A short film compiled from video taken with glasses worn by models, Furstenberg and members of her team was released three days later. Tweets about the DVF show were up 160% from last season, making her the third most talked-about designer on Twitter during Fashion Week, according to third-party data from social media agency, Whispr Group.
Beyond DVF’s show, New York Fashion Week, which ended last Thursday, witnessed the appearance of stylish gadgets from the likes of HTC and Rebecca Minkoff. Reporters used short-form mobile video for new kinds of coverage, and several emerging designers teamed up with startup CutOnYourBias to let fans shape their collections. Live streams continued to grow in popularity, with new twists from Marc Jacobs and Oscar de la Renta. For a full roundup, check out the gallery below.
Google co-founder Sergey Brin revealed one of the features of Google Glass — the upcoming headset/eyewear device the search giant is developing — in an email to followers today.
Copying a post he had shared to followers of Project Glass on Google+, Brin said he was trying out a new feature of the product that automatically takes a photo every 10 seconds. Brin said he had the mode engaged while he was driving in Montana, with the device sending all the pics to his Google+ account via instant upload.
Browsing the images later, Brin picked one he thought best captured the beauty of the Montana landscape. The image has just 512 x 384 resolution — less than a megapixel — though that that’s probably not an indication of Google Glass’s capabilities. It could be an aspect of the auto-photo mode, using lower resolutions so storage isn’t taxed that much. Here’s the photo:
In the message, Brin emphasized that Glass allowed him to take pictures as he drove without distraction. He also talked about the vision of Project Glass. “We started Project Glass believing that, by bringing technology closer, we can get it more out of the way,” he wrote. “Whether you’re exploring a new city, hiking in the woods, or playing with your kids — Glass allows you to enjoy and share life’s moments without being tied down by technology.”

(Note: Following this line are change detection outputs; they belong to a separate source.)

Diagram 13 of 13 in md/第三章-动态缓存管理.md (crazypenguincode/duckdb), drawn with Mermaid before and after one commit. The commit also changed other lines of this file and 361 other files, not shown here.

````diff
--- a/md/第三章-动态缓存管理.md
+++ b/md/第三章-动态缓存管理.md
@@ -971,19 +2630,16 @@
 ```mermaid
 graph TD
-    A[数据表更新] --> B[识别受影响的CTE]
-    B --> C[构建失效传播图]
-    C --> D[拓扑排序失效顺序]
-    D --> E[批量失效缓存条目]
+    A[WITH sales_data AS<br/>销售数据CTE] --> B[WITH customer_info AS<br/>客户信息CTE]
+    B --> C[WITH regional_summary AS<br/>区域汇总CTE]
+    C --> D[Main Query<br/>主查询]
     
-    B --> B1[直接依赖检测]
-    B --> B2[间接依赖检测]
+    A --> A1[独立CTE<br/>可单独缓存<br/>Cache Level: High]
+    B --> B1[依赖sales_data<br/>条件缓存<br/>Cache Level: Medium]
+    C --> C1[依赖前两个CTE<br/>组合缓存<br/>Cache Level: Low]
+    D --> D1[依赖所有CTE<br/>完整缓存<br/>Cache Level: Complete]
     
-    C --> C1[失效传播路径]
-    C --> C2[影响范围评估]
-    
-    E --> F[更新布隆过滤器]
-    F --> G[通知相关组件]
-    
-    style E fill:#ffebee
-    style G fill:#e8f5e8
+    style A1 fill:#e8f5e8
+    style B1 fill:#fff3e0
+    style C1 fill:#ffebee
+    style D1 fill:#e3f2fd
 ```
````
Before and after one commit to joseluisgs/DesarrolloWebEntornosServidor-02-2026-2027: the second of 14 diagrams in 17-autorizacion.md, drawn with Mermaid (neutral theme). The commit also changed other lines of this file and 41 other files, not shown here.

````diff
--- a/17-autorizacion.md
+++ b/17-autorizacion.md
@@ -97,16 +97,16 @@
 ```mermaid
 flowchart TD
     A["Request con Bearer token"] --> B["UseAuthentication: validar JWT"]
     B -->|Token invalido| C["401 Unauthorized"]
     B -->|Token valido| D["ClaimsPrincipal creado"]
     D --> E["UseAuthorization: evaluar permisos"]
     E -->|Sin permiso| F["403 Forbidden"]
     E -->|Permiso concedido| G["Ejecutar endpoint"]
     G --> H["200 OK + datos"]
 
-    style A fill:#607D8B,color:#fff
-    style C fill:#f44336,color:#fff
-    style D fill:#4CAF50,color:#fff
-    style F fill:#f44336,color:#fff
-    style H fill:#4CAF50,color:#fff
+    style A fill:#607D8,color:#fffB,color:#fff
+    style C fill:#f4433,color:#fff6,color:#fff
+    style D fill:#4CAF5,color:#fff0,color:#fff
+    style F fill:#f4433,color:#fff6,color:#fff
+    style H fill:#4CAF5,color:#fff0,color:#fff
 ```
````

It appears only attendees of Google I/O who signed up for Google Glass received the email. On the Google+ post, however, Brin encourages followers to leave a comment and provide feedback on the project. He also promises that Google has some “great things” coming the next few months. He’ll have a tough time topping his spectacular skydive at the I/O conference.
Although it was first reported Google Glass would go on sale before the end of 2012, Brin himself has said it’ll be ready for consumers by 2014. Developers who were interested in receiving one of the prototypes were asked to commit to paying $1,500 for each one, though that figure has no bearing on what the retail price will be.
What do you think of the latest news about Google Glass? Does automatic picture taking sound like a feature you’d use? Share your thoughts in the comments.
BONUS: The Long and Winding Road to a True Heads-Up Display